I tell the bearded guy — my father’s confidant — that I need his confidence, not his distrust. But he just keeps telling me that I'm not good enough, that he does not believe in me. Then I scream that the boy does not need to earn the love of his father, that he turned away when I needed him to believe in me. My “dad” staggers under my words, and other employees cover him with a sheet. He is dying. At this point, I almost got out of my body, watching the drama that happens, as if of my own free will.
Another employee tells me that my words come from love, that I would not risk saying “dad” otherwise. I do not quite understand this, but it seems correct. Finally, I bring my father back to life. He smiles. I look up and see a bearded man who sent me to this quest. He wraps his arms around my head and says that I did a good job and completed my journey. They take me to a soft chair and slices of orange, feeling completely exhausted, but also peeled, as if some tumor had been removed. Catharsis makes me feel pleasant. So I ended up in the forest, almost naked.
After that, we return to the barn and, as the drums knock, dance in the dark under enough candles to roast a pig. There are about 50 of us, counting employees. This is a celebration of how we completed our journey and how far we have come. And it is true. I shared things with these people that I never told anyone about. I am exhausted, but also freed from some of my secret baggage. And, strangely enough, here, that I am the only dude in my underwear makes me much more noticeable than I would be naked.
Sunday afternoon we say goodbye to the parking lot. I try to get out of events as quickly as possible. But here I am not. I do not want to close this door. I find the driver of the school bus, hug him again and tell him that I still consider him the bravest bastard I have ever met. I tell him that now he must have his courage, which is damn scary. He says: “I know. I saw you this weekend, bro. I saw your heart. And you have to do the same.
I know that he is right. I am going home, feeling exhausted, but also strangely lively. With each mile, the maximum of the weekend fades slightly. But maybe when I get home, my shadow will not be there.

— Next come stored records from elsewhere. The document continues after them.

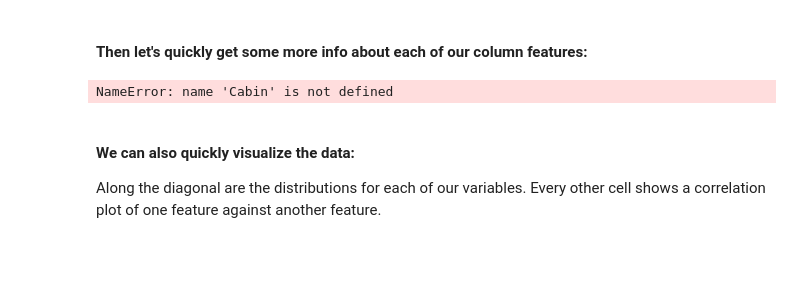
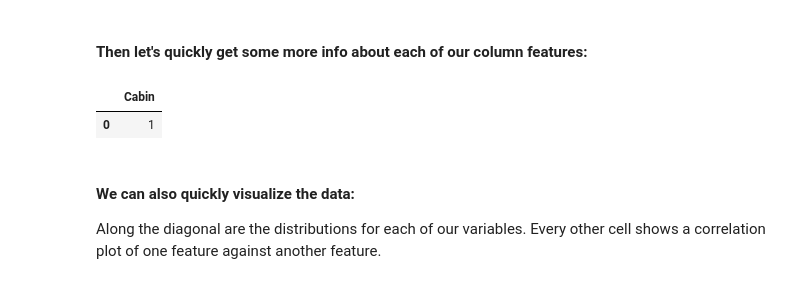
Before and after one commit to hennyblythe/ds-eda-interpolation-london-ds-100218, a Jupyter notebook: index.ipynb, the cells around one changed output. Cells and saved outputs as stored; diff of their text form; code cells hidden in the pictures; blank space fills up the shorter version.

```diff
--- a/index.ipynb
+++ b/index.ipynb
@@ -22,9 +22,10 @@ df.head()
 # %% [markdown]
 #### Then let's quickly get some more info about each of our column features:
 # %%
-pd.get_dummies(Cabin'')
+pd.get_dummies('Cabin')
 # %% [output]
-NameError: name 'Cabin' is not defined
+|  | Cabin |
+| 0 | 1 |
 # %% [markdown]
 #### We can also quickly visualize the data:
 Along the diagonal are the distributions for each of our variables. Every other cell shows a correlation plot of one feature against another feature.
```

This story appears in the September 2019 issue with the title “Backcountry Binding.”